2) Untidy Inventory: Remove outdated email addresses that are inactive or that you have not had any contact with for the past 6 months or more from your lists, so they don’t report you as SPAM. Mismanaged lists can quickly get you into trouble, because lack of interaction over time may mean the email address no longer exists, or there is disinterest in you and forgetfulness that they ever gave permission to be contacted by you, and you don’t want that.
3) Lack of Double Opt-In: Remove email addresses that you cannot show proof of permission for sending emails to them. It is generally recommended in the email marketing community to utilize the double opt-in method, in which the user first signs up on a signup form and then receives an email requiring them to click a link to approve the subscription. By taking these extra little steps, you ensure your recipient really wants to receive email newsletters and offers from you and reduce the likelihood of your messages being marked as SPAM and/or ending up in the junk folder.
4) No Clear Expectations: It is very important that you set up clear expectations of what you will be sending, what content, promotions or communications your subscriber’s can expect to receive from you and how often.

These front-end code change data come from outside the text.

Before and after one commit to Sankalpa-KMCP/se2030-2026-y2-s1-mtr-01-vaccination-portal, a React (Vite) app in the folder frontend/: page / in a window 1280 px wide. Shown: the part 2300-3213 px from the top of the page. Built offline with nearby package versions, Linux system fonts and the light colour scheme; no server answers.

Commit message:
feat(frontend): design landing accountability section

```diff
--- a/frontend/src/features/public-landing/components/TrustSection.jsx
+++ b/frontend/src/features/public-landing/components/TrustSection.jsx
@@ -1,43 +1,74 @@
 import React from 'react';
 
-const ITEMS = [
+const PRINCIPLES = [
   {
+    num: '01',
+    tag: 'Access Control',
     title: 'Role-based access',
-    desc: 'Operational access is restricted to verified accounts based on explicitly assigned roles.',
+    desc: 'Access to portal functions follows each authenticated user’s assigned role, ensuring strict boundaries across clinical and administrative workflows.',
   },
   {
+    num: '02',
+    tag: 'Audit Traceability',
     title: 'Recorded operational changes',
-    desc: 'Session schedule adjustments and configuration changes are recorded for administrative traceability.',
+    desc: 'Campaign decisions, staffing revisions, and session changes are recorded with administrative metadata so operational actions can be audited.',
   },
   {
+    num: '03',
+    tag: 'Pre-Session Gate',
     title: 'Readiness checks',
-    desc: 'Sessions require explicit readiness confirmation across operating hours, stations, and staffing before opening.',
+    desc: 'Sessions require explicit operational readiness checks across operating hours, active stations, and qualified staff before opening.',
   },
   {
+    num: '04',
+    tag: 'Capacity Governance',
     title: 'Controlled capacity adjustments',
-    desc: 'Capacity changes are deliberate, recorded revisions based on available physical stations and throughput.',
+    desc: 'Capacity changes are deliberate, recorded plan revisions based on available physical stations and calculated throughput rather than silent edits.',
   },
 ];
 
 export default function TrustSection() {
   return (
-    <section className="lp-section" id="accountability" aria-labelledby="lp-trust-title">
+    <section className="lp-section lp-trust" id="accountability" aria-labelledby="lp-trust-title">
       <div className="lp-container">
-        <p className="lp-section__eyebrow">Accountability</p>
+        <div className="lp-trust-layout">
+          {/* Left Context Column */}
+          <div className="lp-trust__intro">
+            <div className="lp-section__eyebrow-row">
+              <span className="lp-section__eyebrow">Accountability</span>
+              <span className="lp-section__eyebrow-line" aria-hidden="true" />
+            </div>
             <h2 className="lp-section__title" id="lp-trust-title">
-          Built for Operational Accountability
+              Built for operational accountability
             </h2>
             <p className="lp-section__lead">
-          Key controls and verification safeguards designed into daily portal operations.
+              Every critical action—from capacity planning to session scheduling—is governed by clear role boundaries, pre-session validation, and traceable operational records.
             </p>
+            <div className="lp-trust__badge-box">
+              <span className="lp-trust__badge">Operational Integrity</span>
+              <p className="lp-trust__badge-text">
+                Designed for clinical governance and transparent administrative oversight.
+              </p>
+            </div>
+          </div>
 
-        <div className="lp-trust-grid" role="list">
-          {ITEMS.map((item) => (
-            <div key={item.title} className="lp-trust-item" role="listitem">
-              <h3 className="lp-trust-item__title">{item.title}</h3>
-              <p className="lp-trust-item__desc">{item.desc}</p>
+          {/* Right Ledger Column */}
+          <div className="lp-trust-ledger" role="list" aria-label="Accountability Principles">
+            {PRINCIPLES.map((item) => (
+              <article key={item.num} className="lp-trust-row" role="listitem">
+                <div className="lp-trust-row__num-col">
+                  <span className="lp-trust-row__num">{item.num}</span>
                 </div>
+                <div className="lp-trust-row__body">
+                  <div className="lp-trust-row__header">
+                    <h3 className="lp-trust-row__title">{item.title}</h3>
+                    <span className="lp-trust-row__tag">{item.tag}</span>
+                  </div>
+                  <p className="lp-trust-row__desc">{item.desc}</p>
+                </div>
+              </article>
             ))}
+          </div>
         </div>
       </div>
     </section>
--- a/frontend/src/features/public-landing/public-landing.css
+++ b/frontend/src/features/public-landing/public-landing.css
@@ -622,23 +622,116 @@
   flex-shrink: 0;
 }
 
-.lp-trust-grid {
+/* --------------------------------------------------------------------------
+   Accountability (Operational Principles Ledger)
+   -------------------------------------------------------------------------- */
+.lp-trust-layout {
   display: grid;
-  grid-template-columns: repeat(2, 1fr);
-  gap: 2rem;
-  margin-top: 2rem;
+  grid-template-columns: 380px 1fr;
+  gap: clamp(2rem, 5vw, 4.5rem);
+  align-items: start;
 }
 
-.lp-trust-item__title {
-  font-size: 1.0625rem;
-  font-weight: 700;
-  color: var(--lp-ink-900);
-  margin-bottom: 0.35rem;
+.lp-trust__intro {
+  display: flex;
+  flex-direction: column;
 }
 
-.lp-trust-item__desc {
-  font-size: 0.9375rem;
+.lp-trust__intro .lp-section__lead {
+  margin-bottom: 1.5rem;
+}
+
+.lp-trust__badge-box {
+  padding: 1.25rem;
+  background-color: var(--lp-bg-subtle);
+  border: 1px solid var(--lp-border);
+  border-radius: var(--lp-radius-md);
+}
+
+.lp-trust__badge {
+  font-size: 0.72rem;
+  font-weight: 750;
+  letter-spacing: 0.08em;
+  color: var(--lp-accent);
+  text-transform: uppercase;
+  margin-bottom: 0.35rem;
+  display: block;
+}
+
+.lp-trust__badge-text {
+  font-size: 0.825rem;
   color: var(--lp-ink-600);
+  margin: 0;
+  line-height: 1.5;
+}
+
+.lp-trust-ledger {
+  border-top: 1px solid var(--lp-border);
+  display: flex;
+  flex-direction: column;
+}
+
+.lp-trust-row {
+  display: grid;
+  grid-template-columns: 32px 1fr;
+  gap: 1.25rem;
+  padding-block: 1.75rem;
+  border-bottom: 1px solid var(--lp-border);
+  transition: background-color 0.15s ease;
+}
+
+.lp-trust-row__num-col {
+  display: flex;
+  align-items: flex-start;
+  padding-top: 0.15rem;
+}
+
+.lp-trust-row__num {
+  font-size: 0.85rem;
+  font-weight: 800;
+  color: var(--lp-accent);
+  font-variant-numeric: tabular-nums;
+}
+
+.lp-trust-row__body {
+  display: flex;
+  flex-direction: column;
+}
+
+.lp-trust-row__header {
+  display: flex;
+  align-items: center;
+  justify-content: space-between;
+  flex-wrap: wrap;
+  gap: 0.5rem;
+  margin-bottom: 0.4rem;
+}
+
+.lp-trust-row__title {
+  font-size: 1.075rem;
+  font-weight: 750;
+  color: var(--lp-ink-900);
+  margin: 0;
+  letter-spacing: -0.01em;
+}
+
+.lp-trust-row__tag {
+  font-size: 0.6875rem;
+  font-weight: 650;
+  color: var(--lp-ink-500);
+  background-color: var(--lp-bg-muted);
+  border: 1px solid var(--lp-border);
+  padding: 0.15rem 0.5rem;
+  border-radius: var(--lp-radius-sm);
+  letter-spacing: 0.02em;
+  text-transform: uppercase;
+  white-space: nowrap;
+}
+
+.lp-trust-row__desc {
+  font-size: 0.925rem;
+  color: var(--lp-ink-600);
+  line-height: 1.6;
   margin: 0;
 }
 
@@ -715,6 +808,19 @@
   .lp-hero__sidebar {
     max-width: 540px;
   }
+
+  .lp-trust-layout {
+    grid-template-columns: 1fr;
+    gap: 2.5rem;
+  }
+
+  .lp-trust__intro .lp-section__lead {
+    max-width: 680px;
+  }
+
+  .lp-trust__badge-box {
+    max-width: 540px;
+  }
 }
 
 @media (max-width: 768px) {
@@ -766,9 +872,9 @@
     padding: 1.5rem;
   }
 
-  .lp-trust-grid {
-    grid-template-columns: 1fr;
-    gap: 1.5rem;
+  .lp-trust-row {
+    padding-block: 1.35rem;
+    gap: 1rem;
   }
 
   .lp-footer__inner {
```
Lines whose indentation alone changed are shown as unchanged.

They’ll be less inclined to unsubscribe or report you as SPAM, if they know who you are and expect to see from you in their inbox.
5) Unrequested Material: Unwanted, unrequested material is a classic state of affairs constituting SPAM. If someone opts in to receive email communications from you regarding a specific topic, their permission should be thought of as case-specific, meaning that permission extends to only that which they want to hear about from you. So don’t send Granny who signed up to receive the Knit-Me-Mittens newsletter an offer for a 2 night stay at a Las Vegas spa. kapeesh?